#### TASK
Leave out the pictures and reproduce all of the data exactly.

Stored dataset items:
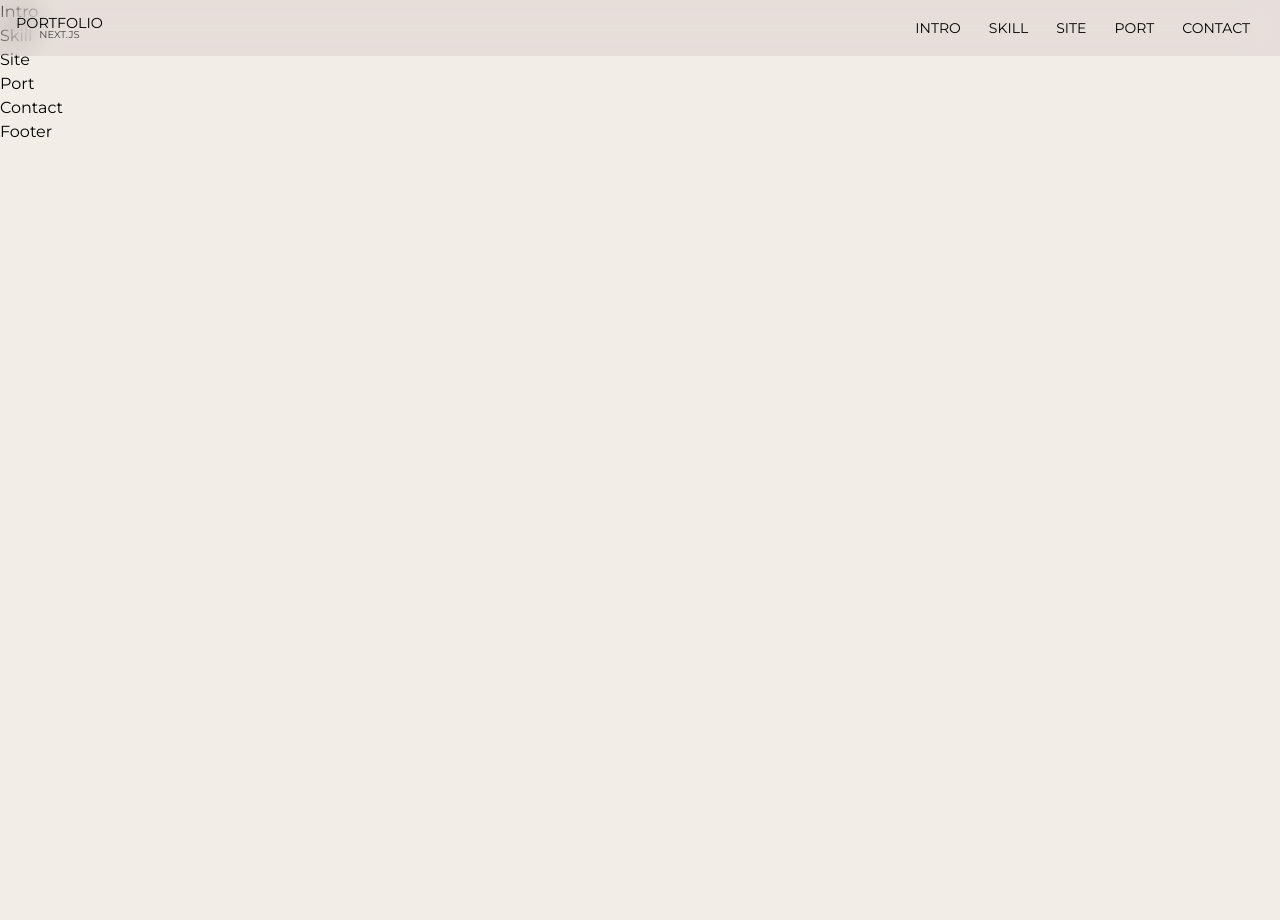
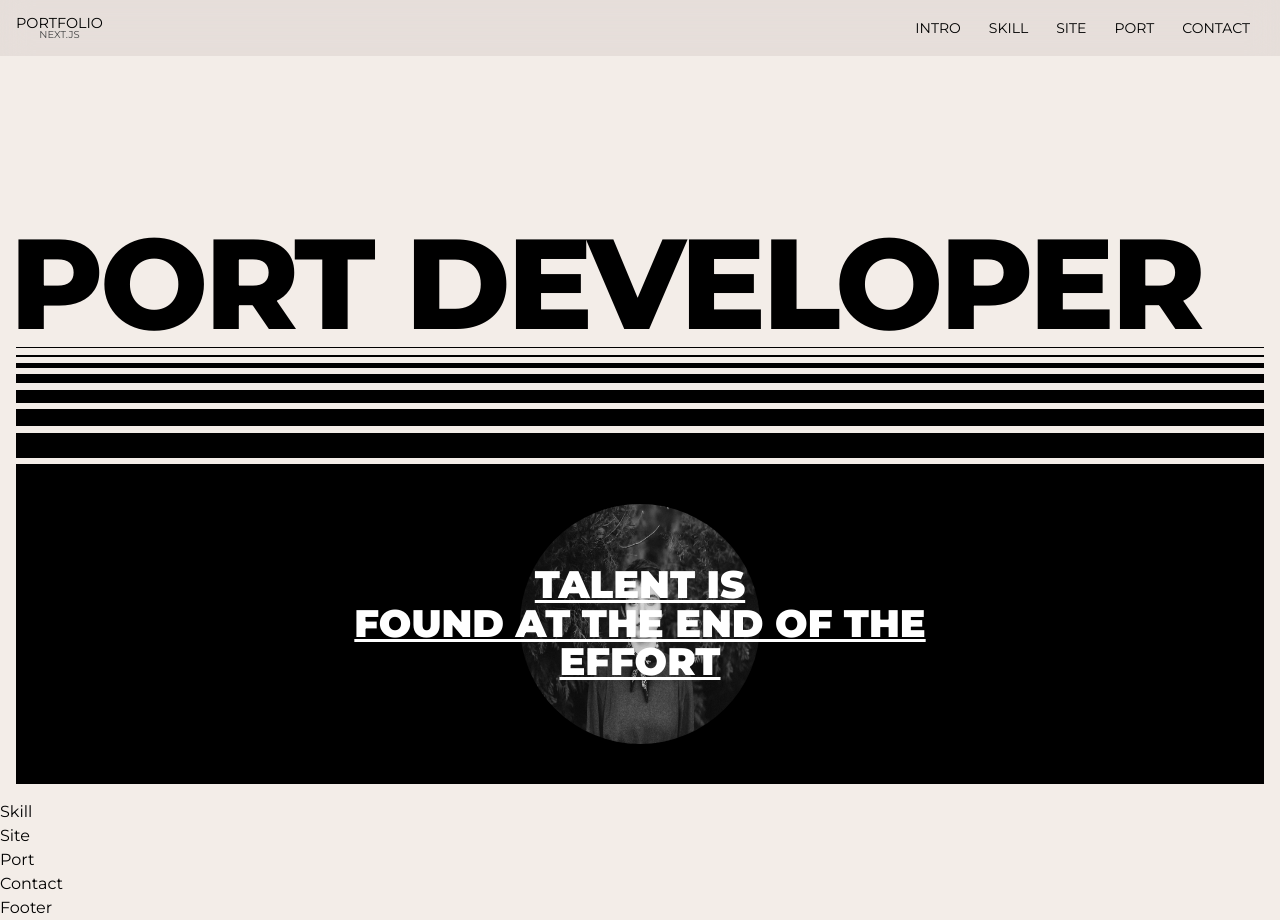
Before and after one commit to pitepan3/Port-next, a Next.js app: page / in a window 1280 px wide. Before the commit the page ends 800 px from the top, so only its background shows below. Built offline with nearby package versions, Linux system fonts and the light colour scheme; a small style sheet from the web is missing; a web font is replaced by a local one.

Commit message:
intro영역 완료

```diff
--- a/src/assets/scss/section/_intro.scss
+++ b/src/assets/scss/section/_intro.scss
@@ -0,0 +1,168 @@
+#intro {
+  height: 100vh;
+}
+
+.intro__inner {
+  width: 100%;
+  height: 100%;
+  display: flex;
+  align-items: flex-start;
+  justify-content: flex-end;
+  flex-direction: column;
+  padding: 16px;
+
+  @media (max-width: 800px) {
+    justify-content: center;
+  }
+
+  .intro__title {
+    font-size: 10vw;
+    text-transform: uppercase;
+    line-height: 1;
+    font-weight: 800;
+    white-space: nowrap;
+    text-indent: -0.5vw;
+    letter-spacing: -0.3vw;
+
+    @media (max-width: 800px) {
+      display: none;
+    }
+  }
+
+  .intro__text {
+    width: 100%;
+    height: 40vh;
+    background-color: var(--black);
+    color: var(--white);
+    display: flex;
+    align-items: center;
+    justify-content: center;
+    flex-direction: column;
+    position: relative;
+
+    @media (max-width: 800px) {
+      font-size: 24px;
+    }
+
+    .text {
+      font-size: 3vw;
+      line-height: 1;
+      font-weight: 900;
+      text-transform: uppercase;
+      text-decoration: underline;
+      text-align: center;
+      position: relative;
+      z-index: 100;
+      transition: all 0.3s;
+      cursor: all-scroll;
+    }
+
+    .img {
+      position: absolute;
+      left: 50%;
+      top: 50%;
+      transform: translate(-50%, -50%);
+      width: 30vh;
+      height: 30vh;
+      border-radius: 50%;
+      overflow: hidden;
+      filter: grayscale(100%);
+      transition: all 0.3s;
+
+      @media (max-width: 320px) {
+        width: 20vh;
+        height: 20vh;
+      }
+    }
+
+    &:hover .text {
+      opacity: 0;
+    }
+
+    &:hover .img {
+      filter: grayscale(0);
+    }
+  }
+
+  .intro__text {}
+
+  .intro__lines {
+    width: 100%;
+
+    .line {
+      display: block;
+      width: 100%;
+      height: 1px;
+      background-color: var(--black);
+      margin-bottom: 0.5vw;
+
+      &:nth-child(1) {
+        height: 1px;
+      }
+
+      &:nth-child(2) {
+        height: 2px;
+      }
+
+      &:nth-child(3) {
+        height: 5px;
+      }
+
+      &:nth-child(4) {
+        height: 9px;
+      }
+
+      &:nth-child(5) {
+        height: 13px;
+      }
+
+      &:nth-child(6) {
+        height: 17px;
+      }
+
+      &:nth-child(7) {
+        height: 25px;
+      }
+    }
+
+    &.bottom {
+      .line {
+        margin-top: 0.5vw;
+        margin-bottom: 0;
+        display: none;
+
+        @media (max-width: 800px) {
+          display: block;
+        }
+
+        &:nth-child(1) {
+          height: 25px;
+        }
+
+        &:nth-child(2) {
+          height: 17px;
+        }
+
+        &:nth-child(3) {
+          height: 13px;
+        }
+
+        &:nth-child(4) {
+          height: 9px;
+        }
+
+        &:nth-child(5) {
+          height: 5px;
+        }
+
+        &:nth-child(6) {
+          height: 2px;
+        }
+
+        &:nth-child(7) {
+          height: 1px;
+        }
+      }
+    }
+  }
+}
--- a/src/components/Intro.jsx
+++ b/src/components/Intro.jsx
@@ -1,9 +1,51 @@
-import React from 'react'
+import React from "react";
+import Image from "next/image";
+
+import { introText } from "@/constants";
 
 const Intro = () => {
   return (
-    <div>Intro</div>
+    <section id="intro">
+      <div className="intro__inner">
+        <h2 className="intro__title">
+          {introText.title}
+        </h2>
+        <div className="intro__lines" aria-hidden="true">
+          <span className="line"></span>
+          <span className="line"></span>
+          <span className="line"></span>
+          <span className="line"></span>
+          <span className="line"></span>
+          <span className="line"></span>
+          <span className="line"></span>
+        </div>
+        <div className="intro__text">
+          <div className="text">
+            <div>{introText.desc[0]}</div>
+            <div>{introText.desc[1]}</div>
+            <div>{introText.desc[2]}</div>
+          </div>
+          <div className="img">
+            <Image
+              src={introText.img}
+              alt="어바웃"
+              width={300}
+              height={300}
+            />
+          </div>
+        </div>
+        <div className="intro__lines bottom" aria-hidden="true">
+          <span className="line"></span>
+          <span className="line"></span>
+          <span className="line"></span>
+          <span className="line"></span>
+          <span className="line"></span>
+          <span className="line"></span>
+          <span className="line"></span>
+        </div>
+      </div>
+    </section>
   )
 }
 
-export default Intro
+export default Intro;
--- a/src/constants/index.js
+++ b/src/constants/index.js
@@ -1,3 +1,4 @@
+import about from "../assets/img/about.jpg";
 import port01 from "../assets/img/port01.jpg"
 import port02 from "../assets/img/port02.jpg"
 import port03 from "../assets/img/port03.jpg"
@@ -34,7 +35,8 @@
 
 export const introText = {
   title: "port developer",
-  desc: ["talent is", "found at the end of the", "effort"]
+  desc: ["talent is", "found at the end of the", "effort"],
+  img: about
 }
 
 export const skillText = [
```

#### EXPECTED ANSWER
Before and after one commit to pitepan3/Port-next, a Next.js app: page / in a window 1280 px wide. Before the commit the page ends 800 px from the top, so only its background shows below. Built offline with nearby package versions, Linux system fonts and the light colour scheme; a small style sheet from the web is missing; a web font is replaced by a local one.

Commit message:
intro영역 완료

```diff
--- a/src/assets/scss/section/_intro.scss
+++ b/src/assets/scss/section/_intro.scss
@@ -0,0 +1,168 @@
+#intro {
+  height: 100vh;
+}
+
+.intro__inner {
+  width: 100%;
+  height: 100%;
+  display: flex;
+  align-items: flex-start;
+  justify-content: flex-end;
+  flex-direction: column;
+  padding: 16px;
+
+  @media (max-width: 800px) {
+    justify-content: center;
+  }
+
+  .intro__title {
+    font-size: 10vw;
+    text-transform: uppercase;
+    line-height: 1;
+    font-weight: 800;
+    white-space: nowrap;
+    text-indent: -0.5vw;
+    letter-spacing: -0.3vw;
+
+    @media (max-width: 800px) {
+      display: none;
+    }
+  }
+
+  .intro__text {
+    width: 100%;
+    height: 40vh;
+    background-color: var(--black);
+    color: var(--white);
+    display: flex;
+    align-items: center;
+    justify-content: center;
+    flex-direction: column;
+    position: relative;
+
+    @media (max-width: 800px) {
+      font-size: 24px;
+    }
+
+    .text {
+      font-size: 3vw;
+      line-height: 1;
+      font-weight: 900;
+      text-transform: uppercase;
+      text-decoration: underline;
+      text-align: center;
+      position: relative;
+      z-index: 100;
+      transition: all 0.3s;
+      cursor: all-scroll;
+    }
+
+    .img {
+      position: absolute;
+      left: 50%;
+      top: 50%;
+      transform: translate(-50%, -50%);
+      width: 30vh;
+      height: 30vh;
+      border-radius: 50%;
+      overflow: hidden;
+      filter: grayscale(100%);
+      transition: all 0.3s;
+
+      @media (max-width: 320px) {
+        width: 20vh;
+        height: 20vh;
+      }
+    }
+
+    &:hover .text {
+      opacity: 0;
+    }
+
+    &:hover .img {
+      filter: grayscale(0);
+    }
+  }
+
+  .intro__text {}
+
+  .intro__lines {
+    width: 100%;
+
+    .line {
+      display: block;
+      width: 100%;
+      height: 1px;
+      background-color: var(--black);
+      margin-bottom: 0.5vw;
+
+      &:nth-child(1) {
+        height: 1px;
+      }
+
+      &:nth-child(2) {
+        height: 2px;
+      }
+
+      &:nth-child(3) {
+        height: 5px;
+      }
+
+      &:nth-child(4) {
+        height: 9px;
+      }
+
+      &:nth-child(5) {
+        height: 13px;
+      }
+
+      &:nth-child(6) {
+        height: 17px;
+      }
+
+      &:nth-child(7) {
+        height: 25px;
+      }
+    }
+
+    &.bottom {
+      .line {
+        margin-top: 0.5vw;
+        margin-bottom: 0;
+        display: none;
+
+        @media (max-width: 800px) {
+          display: block;
+        }
+
+        &:nth-child(1) {
+          height: 25px;
+        }
+
+        &:nth-child(2) {
+          height: 17px;
+        }
+
+        &:nth-child(3) {
+          height: 13px;
+        }
+
+        &:nth-child(4) {
+          height: 9px;
+        }
+
+        &:nth-child(5) {
+          height: 5px;
+        }
+
+        &:nth-child(6) {
+          height: 2px;
+        }
+
+        &:nth-child(7) {
+          height: 1px;
+        }
+      }
+    }
+  }
+}
--- a/src/components/Intro.jsx
+++ b/src/components/Intro.jsx
@@ -1,9 +1,51 @@
-import React from 'react'
+import React from "react";
+import Image from "next/image";
+
+import { introText } from "@/constants";
 
 const Intro = () => {
   return (
-    <div>Intro</div>
+    <section id="intro">
+      <div className="intro__inner">
+        <h2 className="intro__title">
+          {introText.title}
+        </h2>
+        <div className="intro__lines" aria-hidden="true">
+          <span className="line"></span>
+          <span className="line"></span>
+          <span className="line"></span>
+          <span className="line"></span>
+          <span className="line"></span>
+          <span className="line"></span>
+          <span className="line"></span>
+        </div>
+        <div className="intro__text">
+          <div className="text">
+            <div>{introText.desc[0]}</div>
+            <div>{introText.desc[1]}</div>
+            <div>{introText.desc[2]}</div>
+          </div>
+          <div className="img">
+            <Image
+              src={introText.img}
+              alt="어바웃"
+              width={300}
+              height={300}
+            />
+          </div>
+        </div>
+        <div className="intro__lines bottom" aria-hidden="true">
+          <span className="line"></span>
+          <span className="line"></span>
+          <span className="line"></span>
+          <span className="line"></span>
+          <span className="line"></span>
+          <span className="line"></span>
+          <span className="line"></span>
+        </div>
+      </div>
+    </section>
   )
 }
 
-export default Intro
+export default Intro;
--- a/src/constants/index.js
+++ b/src/constants/index.js
@@ -1,3 +1,4 @@
+import about from "../assets/img/about.jpg";
 import port01 from "../assets/img/port01.jpg"
 import port02 from "../assets/img/port02.jpg"
 import port03 from "../assets/img/port03.jpg"
@@ -34,7 +35,8 @@
 
 export const introText = {
   title: "port developer",
-  desc: ["talent is", "found at the end of the", "effort"]
+  desc: ["talent is", "found at the end of the", "effort"],
+  img: about
 }
 
 export const skillText = [
```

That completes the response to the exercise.